Other things have also happened. I have had an apprentice, Björn Göransson, in the shop for a week. It is always a nice break from the usual work, but also a hard working week. This time was no exception. After some hesitation, we grabbed two almost identical Levin parlor guitars in good condition. They were so similar to each other that we had to keep a close eye on all the loose parts so as not to confuse the two when we glued the guitars together. One from 1907 and one from 1913. Both from before 1920 with poplar neck and a pinbridge, my favorites when it comes to Levin parlor objects. Doing two GammelGura in one week is on the border of what is possible, but we succeeded this time. Partly because both were in good condition without cracks and because the week was divided into two parts with a free weekend in between. Björn had relatives near Örnsköldsvik which he visited during the weekend. The two holidays were needed for the varnish and glue to dry. The last two days could be used exclusively for the very last steps, fretting, manufacture of the segmented saddle and nut, and the final setup.
To catch up, we worked hard 8: 00-17: 00 and with an extra session between 20: 00-22: 00 in the evening. Since we had two instruments, we were able to work in parallel with several of the steps and thus gain time. Such a high pace can not be sustained, the two free holidays were really needed.
In general, it takes longer to make an GammelGura now compared to when I started in 2013, there are more steps to be done and some things I have understood must take their time. The bottom gluing, the gluing of the carbon fiber rod, the varnish, the vibration, the measurement of the intonation and the time for the neck to settle with strings at tension are the steps that take the most waiting time. Seven days is a little too short a time for a complete GammelGura, nine days is probably what is required to do a good job without shortcuts at a reasonable pace.
Well. The only mistake during the work was when I had to drill for the hard button around the string pinhole in one of the guitars. I pressed too much and the top broke around the hole. The positive was that it was possible to save with a glued-in 12 mm plug in the radial spruce, a new plug and a new hole and a button could then be mounted in the new spruce. When everything was repaired, the damage was completely hidden under the bridge, and you could barely see that anything had happened. If you make a mistake, it is important to be able to repair the damage, this time it was very successful.

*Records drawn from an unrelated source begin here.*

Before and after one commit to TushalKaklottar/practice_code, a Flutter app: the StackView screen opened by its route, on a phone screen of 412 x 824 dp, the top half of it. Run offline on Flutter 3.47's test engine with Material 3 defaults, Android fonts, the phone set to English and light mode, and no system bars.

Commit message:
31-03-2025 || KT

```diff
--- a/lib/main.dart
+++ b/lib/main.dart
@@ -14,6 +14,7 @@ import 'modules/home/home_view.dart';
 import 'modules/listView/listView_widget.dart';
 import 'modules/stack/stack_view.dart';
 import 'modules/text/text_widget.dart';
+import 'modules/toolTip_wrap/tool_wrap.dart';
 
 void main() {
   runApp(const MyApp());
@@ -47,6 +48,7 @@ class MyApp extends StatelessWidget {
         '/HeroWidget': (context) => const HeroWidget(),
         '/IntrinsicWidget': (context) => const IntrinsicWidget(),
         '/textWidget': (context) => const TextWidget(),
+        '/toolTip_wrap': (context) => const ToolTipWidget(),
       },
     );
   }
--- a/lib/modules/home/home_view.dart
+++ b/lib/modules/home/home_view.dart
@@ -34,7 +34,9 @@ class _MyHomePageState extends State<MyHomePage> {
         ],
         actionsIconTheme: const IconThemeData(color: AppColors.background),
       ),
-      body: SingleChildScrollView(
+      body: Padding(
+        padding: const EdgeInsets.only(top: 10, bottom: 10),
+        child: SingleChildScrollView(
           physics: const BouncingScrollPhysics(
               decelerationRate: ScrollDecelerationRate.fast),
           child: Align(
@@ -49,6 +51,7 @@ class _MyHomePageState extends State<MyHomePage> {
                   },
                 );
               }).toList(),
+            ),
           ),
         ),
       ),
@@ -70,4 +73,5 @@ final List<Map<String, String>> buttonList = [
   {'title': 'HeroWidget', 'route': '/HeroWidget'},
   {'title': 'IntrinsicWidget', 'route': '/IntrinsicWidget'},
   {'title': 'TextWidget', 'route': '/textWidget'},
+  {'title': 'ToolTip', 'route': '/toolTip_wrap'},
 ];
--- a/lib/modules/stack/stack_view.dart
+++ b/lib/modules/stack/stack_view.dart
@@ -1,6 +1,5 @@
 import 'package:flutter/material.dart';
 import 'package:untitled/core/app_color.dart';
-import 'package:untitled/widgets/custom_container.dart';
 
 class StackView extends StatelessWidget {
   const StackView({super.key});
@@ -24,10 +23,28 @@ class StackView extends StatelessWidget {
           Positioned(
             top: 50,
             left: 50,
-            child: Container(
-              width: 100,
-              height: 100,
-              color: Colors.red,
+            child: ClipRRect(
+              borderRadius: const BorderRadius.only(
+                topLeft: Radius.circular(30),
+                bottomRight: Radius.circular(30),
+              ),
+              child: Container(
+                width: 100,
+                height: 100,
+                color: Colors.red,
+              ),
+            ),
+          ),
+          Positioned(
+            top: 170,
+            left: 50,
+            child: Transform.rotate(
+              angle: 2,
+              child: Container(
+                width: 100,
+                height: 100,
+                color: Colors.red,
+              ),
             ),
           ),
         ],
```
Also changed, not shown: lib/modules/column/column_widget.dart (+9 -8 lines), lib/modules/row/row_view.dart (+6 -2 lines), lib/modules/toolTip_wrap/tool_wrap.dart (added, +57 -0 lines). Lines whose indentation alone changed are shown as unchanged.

Björn plays old finger picking blues and wanted good separation between the strings and high volume. The segmented saddle and plugs give both of these properties together. In order not to get two identical guitars, we chose to give one harder plugs to maximize the volume. My usual set with BGGGgg was changed to RFFFff on it from 1913 (from bass to treble strings, B = Birch, G = spruce, F = Pine, R = Red beech, uppercase letters end wood and lowercase letters radial wood). When I tested different plugs on my test guitar, I got an even balance between the volume of the strings for both variants, but higher volume and a slightly rawer tone on the one with harder plugs. I had never tested beech and pine plugs firmly glued to a guitar, so I was curious about the result. It turned out that that my theory was verified. When Björn played and sang with 1907 the guitar with softer plugs, the song overpowered the guitar, with 1913 with harder plugs, the guitar's volume matched the song. Both Björn and I thought that the one from 1907 with softer plugs was the one that had the most beautiful sound. The one from 1913 had a higher volume, but was also a little rawer and sharper in tone.

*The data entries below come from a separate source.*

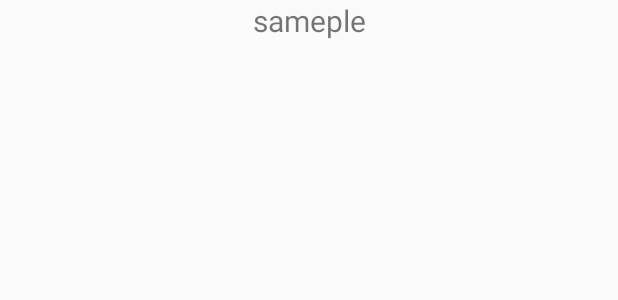
After one commit to calderwoodra/420UNO, an Android app: the layout highscore_row.xml on its own in the app's theme, with its tools: preview values and no code run, on a phone screen of 412 x 824 dp. The commit adds this screen. Shown: the top 300 px of the screen. Run offline under Robolectric (Android 15) with nearby library versions, the phone set to English and light mode, and no system bars.

Commit message:
implemented highscores

```diff
--- a/app/src/main/AndroidManifest.xml
+++ b/app/src/main/AndroidManifest.xml
@@ -24,6 +24,10 @@
             android:label="@string/app_name"/>
 
         <activity
+            android:name=".activities.HighScoresActivity"
+            android:label="@string/app_name"/>
+
+        <activity
             android:theme="@style/Base.Theme.AppCompat.Light.Dialog"
             android:name=".activities.EndGameActivity"
             android:label="@string/app_name"/>
--- /dev/null
+++ b/app/src/main/res/layout/highscore_row.xml
@@ -0,0 +1,9 @@
+<?xml version="1.0" encoding="utf-8"?>
+<TextView
+    android:text="sameple"
+    android:textSize="@dimen/text_size"
+    xmlns:android="http://schemas.android.com/apk/res/android"
+    android:id="@+id/tvHighScore"
+    android:gravity="center"
+    android:layout_width="match_parent"
+    android:layout_height="wrap_content"/>
```
Also changed, not shown: app/src/main/java/com/awsickapps/uno/Activities/HighScoresActivity.java (added, +72 -0 lines), app/src/main/java/com/awsickapps/uno/Activities/MenuActivity.java (+6 -1 lines), app/src/main/res/layout/activity_menu.xml (+7 -1 lines), app/src/main/res/layout/highscores_layout.xml (added, +10 -0 lines).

Both got all the attributes of an GammelGura, new tuners, carbon fiber rod in the neck, new fingerboard and bridge in rosewood, new bracing, oversaddle intonation, segmented saddle and each a K&K mic.
As usual, about 0.5-1 mm needed to be thinned out in both top and bottom, Levin made almost all of his instruments with extra thick wood in the top and bottom to avoid reclaims. The bottom was thinned both with the drum sander and hand sanding with coarse sandpaper. The tops were planed thinner on the inside and sanded with a sanding mouse. In the top, I just thin out the large area under the sound hole. You want the top to be as strong as possible around and above the sound hole. The area around the bridge is what is most important to get a good sound and there the top must not be thicker than 3 mm for the best sound. In these two we jumped over the thin top brace under the bridge plate, instead the middle part of the cross-shaped bridge plate was made a little longer. I think it's good for the sound and that the top is strong enough without that brace.

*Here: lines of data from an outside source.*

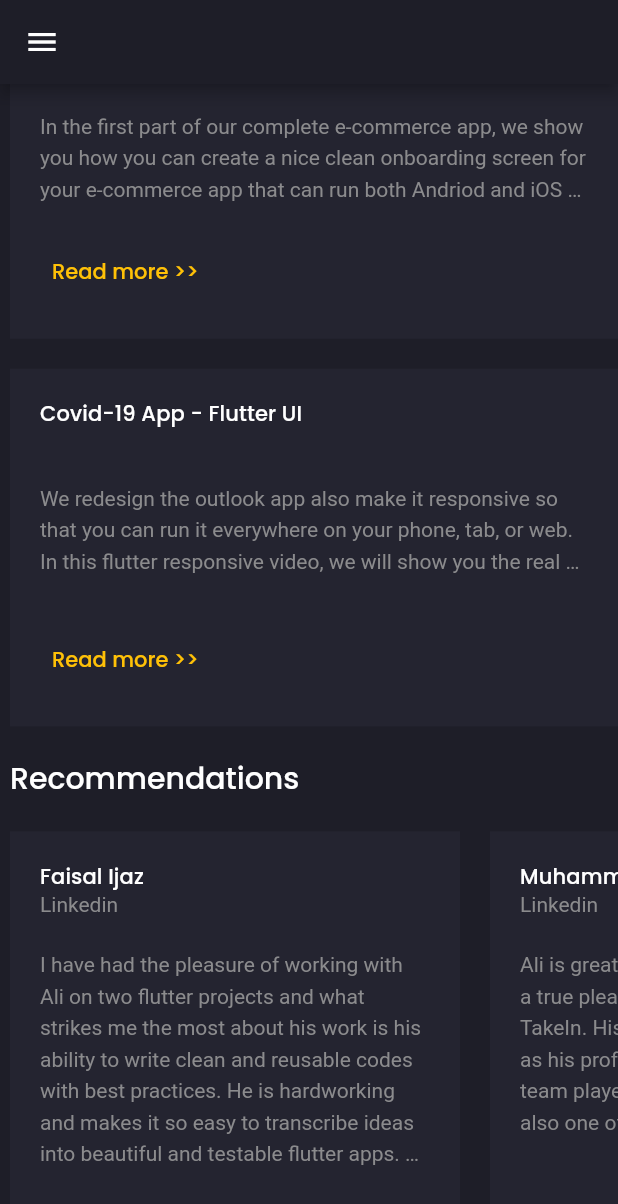
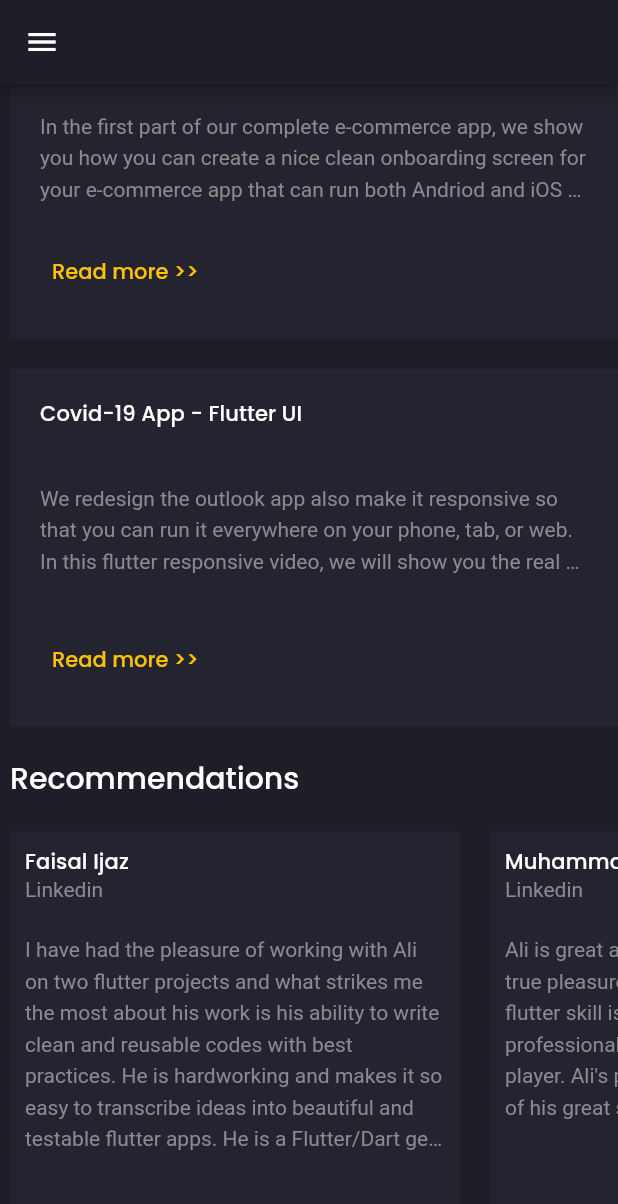
Before and after one commit to SeAliijaz/Responsive-Portfolio, a Flutter app: the screen it shows after launch, scrolled down 1445 dp, on a phone screen of 412 x 824 dp. Shown: the top 1204 px of the screen. Run offline on Flutter 3.47's test engine with Material 2 defaults, Android fonts, the phone set to English and light mode, and no system bars; our stand-ins replace animated_text_kit, flutter_svg, google_fonts.

Commit message:
OverFlowErrorResolved & ImageErrorResolve
OverFlowErrorResolved & ImageErrorResolve, Resolve the issue was loading network image in side menu so i have used now asset image and bottom over flow error in recommendation cards resolved

```diff
--- a/lib/Components/My_Info/my_info.dart
+++ b/lib/Components/My_Info/my_info.dart
@@ -1,4 +1,3 @@
-import 'package:cached_network_image/cached_network_image.dart';
 import 'package:flutter/material.dart';
 import 'package:responsive_portfolio/Constants/constants.dart';
 
@@ -12,14 +11,14 @@ class MyInfo extends StatelessWidget {
     return AspectRatio(
       aspectRatio: 1.23,
       child: Container(
-        color: Color(0xff242430),
+        color: secondaryColor,
         child: Column(
           mainAxisAlignment: MainAxisAlignment.spaceAround,
           children: [
             Spacer(flex: 2),
             CircleAvatar(
               radius: 50,
-              backgroundImage: CachedNetworkImageProvider(myDp),
+              backgroundImage: AssetImage("assets/images/my_pic.jpg"),
             ),
             Spacer(),
             Text(
--- a/lib/Constants/constants.dart
+++ b/lib/Constants/constants.dart
@@ -1,8 +1,4 @@
 import 'package:flutter/material.dart';
-
-///Link Profile Picture
-String myDp =
-    "https://scontent.flhe28-1.fna.fbcdn.net/v/t39.30808-6/273325549_125774646633316_4540171477980727382_n.jpg?_nc_cat=109&ccb=1-7&_nc_sid=174925&_nc_eui2=AeEBWwDdpui0fxf-eWm4-L7joDLfOsJvV8OgMt86wm9Xw7utBmbv-vPnJnUwnZwR1p6KvF2JurRzrYEiWHpHDmSr&_nc_ohc=mMljQ-Yn15gAX_jpE5T&_nc_ht=scontent.flhe28-1.fna&oh=00_AT-l_WKQQd1zXsMdB3LiD6aIPuAVlagJsAWN0uYGQRZLcQ&oe=62BEFD07";
 
 const primaryColor = Color(0xFFFFC107);
 const secondaryColor = Color(0xFF242430);
--- a/lib/Screens/Components_Home/Recommendation_Cards/recommendation_cards.dart
+++ b/lib/Screens/Components_Home/Recommendation_Cards/recommendation_cards.dart
@@ -17,7 +17,7 @@ class RecommendationCards extends StatelessWidget {
       height: Responsive.isDesktop(context) ? 250 : 250,
       width: Responsive.isDesktop(context) ? 400 : 300,
       color: secondaryColor,
-      padding: EdgeInsets.all(defaultPadding),
+      padding: EdgeInsets.all(defaultPadding / 2),
       child: Column(
         crossAxisAlignment: CrossAxisAlignment.start,
         children: [
```
Also changed, not shown: assets/images/my_pic.jpg (added).
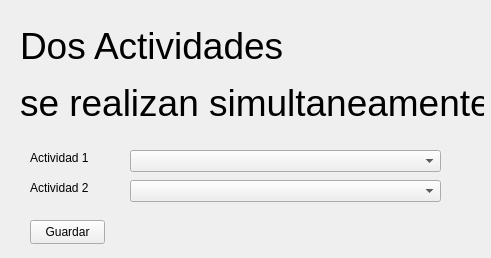
nestorgranado/URJC-TFG-Aplicacion-para-la-gestion-de-horarios-y-examenes-en-la-universidad, file Aplicacion/interfaces/Ui/startSameDay.ui: the form before one commit.
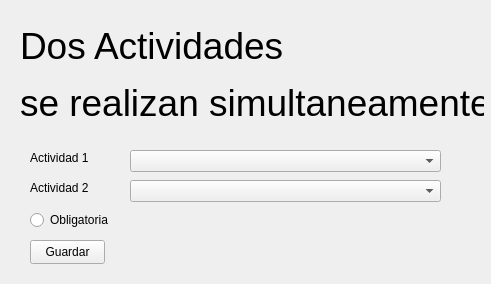
The form after the commit.

```diff
--- a/Aplicacion/interfaces/Ui/startSameDay.ui
+++ b/Aplicacion/interfaces/Ui/startSameDay.ui
@@ -7,7 +7,7 @@
     <x>0</x>
     <y>0</y>
     <width>491</width>
-    <height>258</height>
+    <height>284</height>
    </rect>
   </property>
   <property name="windowTitle">
@@ -63,7 +63,7 @@
    <property name="geometry">
     <rect>
      <x>30</x>
-     <y>220</y>
+     <y>240</y>
      <width>75</width>
      <height>24</height>
     </rect>
@@ -108,6 +108,19 @@
     </item>
    </layout>
   </widget>
+  <widget class="QRadioButton" name="obligatoria">
+   <property name="geometry">
+    <rect>
+     <x>30</x>
+     <y>210</y>
+     <width>92</width>
+     <height>20</height>
+    </rect>
+   </property>
+   <property name="text">
+    <string>Obligatoria</string>
+   </property>
+  </widget>
  </widget>
  <resources/>
  <connections/>
```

During the free weekend I had time to make one of the measurements of the intonation and vibrate the guitars with strings at tension. The last two days, a nut and a segmented saddle were made. Here are pictures when Björn tested the first finished guitar!
Since it was dark and snowstorm outside and not much time, I could only take pictures indoors. Pictures are always best when taken in sunlight.
1913 Levin had something as unusual as a celluloid medallion with the print intact.
1907 Levin had a lot of crush damage to the back of the neck in the soft poplar wood from a medieval capo. Thanks to the two free days, I was able to fill in the pits with tough number 30 super glue from Stewmac. It was allowed to air dry for two days and could then be sanded level with the neck. In principle, the pits are filled with transparent plastic. The repair is still visible, but feels good to the fingers. The medallion was completely white without print as they almost always are. The bottom and side were wood grain painted in a darker color than 1913.
Björn was very happy with both guitars when he picked them up on Wednesday morning after a fun but hardworking apprenticeship week!